To end the lecture, Myla told the students how she makes space for writing and gave some advice. In summary: Writing is play! She reminded us that writing began before we were given the words for it. The creation of imaginary lives and worlds started with our childhood vividness. In wide arm gestures, Myla told us that writing is as active and away from the page as acting. Get an empty room, she says, and physically act out what the character is doing, grimaces and laughter alike.

Another way of looking at writing as play is through something Myla mentioned earlier in her lecture: “Subvert the expectation.” A line that applies to the hesitation most writers feel. When beginning to write it is crucial to remember to play, to subvert, and to undo expectations. She left us all with the reminder that writing is undoing as much as it is doing. But above all else, it’s fun.

After an afternoon social break with snacks and drinks, the day ended with an informal “Meet the Instructors” conversation, moderated by One Story Publisher Maribeth Batcha. Patrick Ryan and Will Allison discussed and answered questions about how they started as writers and gave some tips for the submission process. As lightening and flood warnings briefly distracted the students, it seemed as if even the weather was fortifying the duality of a writer’s life.
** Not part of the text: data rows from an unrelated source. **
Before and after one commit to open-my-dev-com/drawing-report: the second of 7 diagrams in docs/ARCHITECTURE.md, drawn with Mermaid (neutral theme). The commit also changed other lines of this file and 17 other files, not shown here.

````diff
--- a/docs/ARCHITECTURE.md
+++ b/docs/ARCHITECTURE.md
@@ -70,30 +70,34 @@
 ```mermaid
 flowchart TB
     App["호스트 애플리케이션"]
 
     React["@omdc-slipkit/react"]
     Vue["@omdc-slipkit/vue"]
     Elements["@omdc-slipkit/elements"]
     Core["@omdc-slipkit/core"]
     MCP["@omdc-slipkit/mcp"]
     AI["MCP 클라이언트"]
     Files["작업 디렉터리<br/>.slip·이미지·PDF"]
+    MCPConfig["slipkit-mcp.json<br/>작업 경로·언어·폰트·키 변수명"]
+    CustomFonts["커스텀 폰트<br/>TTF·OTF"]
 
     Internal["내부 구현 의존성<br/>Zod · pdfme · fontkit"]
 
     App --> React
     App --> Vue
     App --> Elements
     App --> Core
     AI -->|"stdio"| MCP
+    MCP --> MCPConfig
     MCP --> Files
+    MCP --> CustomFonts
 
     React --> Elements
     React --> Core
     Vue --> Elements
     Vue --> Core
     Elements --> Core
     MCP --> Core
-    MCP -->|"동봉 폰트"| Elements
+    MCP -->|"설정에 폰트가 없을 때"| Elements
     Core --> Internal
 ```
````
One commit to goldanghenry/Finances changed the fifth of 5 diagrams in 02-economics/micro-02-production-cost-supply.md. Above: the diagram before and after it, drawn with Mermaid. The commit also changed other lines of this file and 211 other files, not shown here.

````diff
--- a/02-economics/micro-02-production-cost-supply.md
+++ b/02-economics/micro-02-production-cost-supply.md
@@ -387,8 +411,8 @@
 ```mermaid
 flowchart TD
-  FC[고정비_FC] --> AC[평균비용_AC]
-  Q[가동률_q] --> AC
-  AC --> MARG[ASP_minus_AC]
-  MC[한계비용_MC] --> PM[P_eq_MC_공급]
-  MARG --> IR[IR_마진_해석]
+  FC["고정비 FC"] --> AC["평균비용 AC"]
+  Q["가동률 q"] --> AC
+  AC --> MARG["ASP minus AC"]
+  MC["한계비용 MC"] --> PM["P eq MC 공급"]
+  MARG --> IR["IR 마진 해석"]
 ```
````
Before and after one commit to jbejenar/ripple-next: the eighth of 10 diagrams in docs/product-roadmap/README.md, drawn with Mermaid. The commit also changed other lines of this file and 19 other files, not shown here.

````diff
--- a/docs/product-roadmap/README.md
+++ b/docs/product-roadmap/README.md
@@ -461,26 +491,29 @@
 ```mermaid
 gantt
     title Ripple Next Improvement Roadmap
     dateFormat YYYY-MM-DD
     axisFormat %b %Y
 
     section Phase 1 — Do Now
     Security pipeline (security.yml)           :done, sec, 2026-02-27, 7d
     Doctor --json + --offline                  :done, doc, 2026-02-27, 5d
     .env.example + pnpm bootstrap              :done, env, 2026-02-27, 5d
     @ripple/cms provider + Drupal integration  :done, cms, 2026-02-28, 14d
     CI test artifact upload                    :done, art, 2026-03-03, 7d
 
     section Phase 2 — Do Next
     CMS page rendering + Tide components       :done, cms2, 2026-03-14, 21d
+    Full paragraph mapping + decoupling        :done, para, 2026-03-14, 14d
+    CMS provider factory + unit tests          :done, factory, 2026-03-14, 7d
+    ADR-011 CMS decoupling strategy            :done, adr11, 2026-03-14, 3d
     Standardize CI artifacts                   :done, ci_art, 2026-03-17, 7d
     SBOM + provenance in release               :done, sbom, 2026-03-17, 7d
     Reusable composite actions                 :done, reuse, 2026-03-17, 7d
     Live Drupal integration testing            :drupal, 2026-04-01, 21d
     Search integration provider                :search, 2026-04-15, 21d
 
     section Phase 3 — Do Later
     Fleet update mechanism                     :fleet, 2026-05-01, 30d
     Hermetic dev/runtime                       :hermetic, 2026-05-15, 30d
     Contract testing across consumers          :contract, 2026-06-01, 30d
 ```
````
While some took the opportunity of the thunder storm to continue talking to their peers after the event, others hugged their bags and sprinted through the river-ed streets with their heels kicked high.